Pub Night: Panko Crusted Buttermilk Chicken Fingers with Curried Apricot Sauce

pankochickenapricot_2

That’s a long title for pub food, isn’t it?  I mean, I really could have stopped at “Chicken Fingers and Sauce”, but I’ve always been a bit long winded.  More importantly, “Chicken Fingers and Sauce” just really doesn’t say very much.  That kind of a milky thin title doesn’t conjure images of crunchy panko concealing a juicy, flavorful belt of chicken under it’s golden folds.  “Sauce” couldn’t possibly start to hint at a sweet and piquant summertime spread made from ripe apricots and smoky Indian spices.  “Chicken Fingers and Sauce” just isn’t how I roll, people.  This is East meets East….meets Pub Night.  

Panko Crusted Buttermilk Chicken Fingers with Curried Apricot Sauce

Serves 6

Panko Crusted Buttermilk Chicken Fingers

  • 6 large chicken breasts with the tender attached *
  • 1 medium yellow onion
  • 4 cloves garlic
  • 2 cups low fat buttermilk
  • 2 tbsp Dijon mustard
  • 1.5 cups whole wheat flour **
  • 2 eggs
  • 1/2 cup milk
  • 1.5 cups panko ***
  • 1 cup bread crumbs
  • salt and pepper

img_1094

* ‘Tender’ refers to the inner muscle of the chicken breast, which is the tenderloin.  The meat is of a slightly softer texture, and it’s somewhat more tender…go figure.  It’s also just the right size and shape for a chicken finger.  In Canadian grocers the chicken tender is usually left on the breast, and the plumper the breast the more likely to include the tender.

** You can substitute the whole wheat flour with all purpose flour if you prefer.  Whole wheat flour does have a slight taste, although it’s barely detectable, but if that doesn’t pluck your chickens feel free to use a flavorless flour.

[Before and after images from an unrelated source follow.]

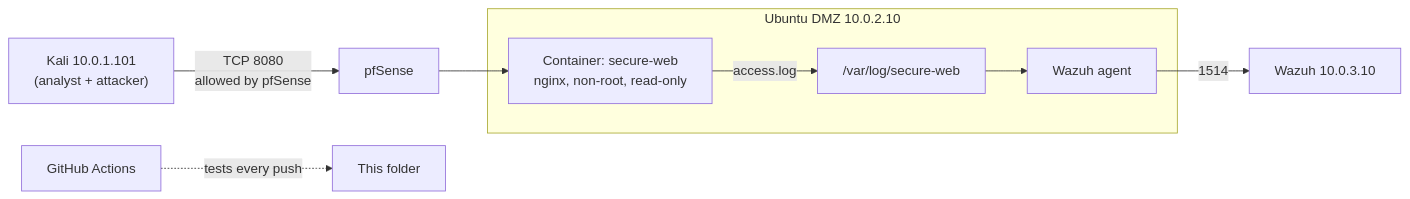
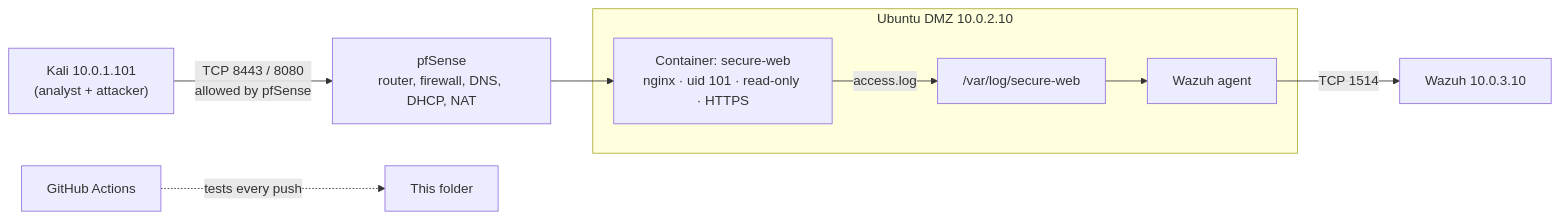
Before and after one commit to emmanuelrukevwe123-lgtm/soc-home-lab: the diagram in mini-projects/01-hardened-web-service/README.md, drawn with Mermaid. The commit also changed other lines of this file and 1 other file, not shown here.

````diff
--- a/mini-projects/01-hardened-web-service/README.md
+++ b/mini-projects/01-hardened-web-service/README.md
@@ -20,11 +49,11 @@
 ```mermaid
 flowchart LR
-    KALI["Kali 10.0.1.101<br/>(analyst + attacker)"] -->|"TCP 8080<br/>allowed by pfSense"| PF["pfSense"]
+    KALI["Kali 10.0.1.101<br/>(analyst + attacker)"] -->|"TCP 8443 / 8080<br/>allowed by pfSense"| PF["pfSense<br/>router, firewall, DNS, DHCP, NAT"]
     PF --> WEB
     subgraph UBU["Ubuntu DMZ 10.0.2.10"]
-        WEB["Container: secure-web<br/>nginx, non-root, read-only"] -->|"access.log"| LOGS["/var/log/secure-web"]
+        WEB["Container: secure-web<br/>nginx · uid 101 · read-only · HTTPS"] -->|"access.log"| LOGS["/var/log/secure-web"]
         LOGS --> AGENT["Wazuh agent"]
     end
-    AGENT -->|"1514"| WAZUH["Wazuh 10.0.3.10"]
+    AGENT -->|"TCP 1514"| WAZUH["Wazuh 10.0.3.10"]
     GH["GitHub Actions"] -.->|"tests every push"| REPO["This folder"]
 ```
````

*** Panko is a variety of Japanese bread crumb which can be found in most Pan Asian stores, and more recently also in many suburban grocery stores.  The texture of panko is appealing for use in breading, casserole crusts, gratins and even as a filler (maybe in your next batch of crab cakes?) because they’re lighter and airier when compared to their dense and heavy breadcrumb cousin.  The texture of panko is a coarser grind than the fine bread crumbs that are often used for breading, and panko appears to be almost more like little flakes of bread than crumbs.  Generally there are no crusts used when panko is made, which may contribute to it’s lighter texture.  As for the crispiness, well, I’m a home cook and not a scientist.   I just know that I likes it alots.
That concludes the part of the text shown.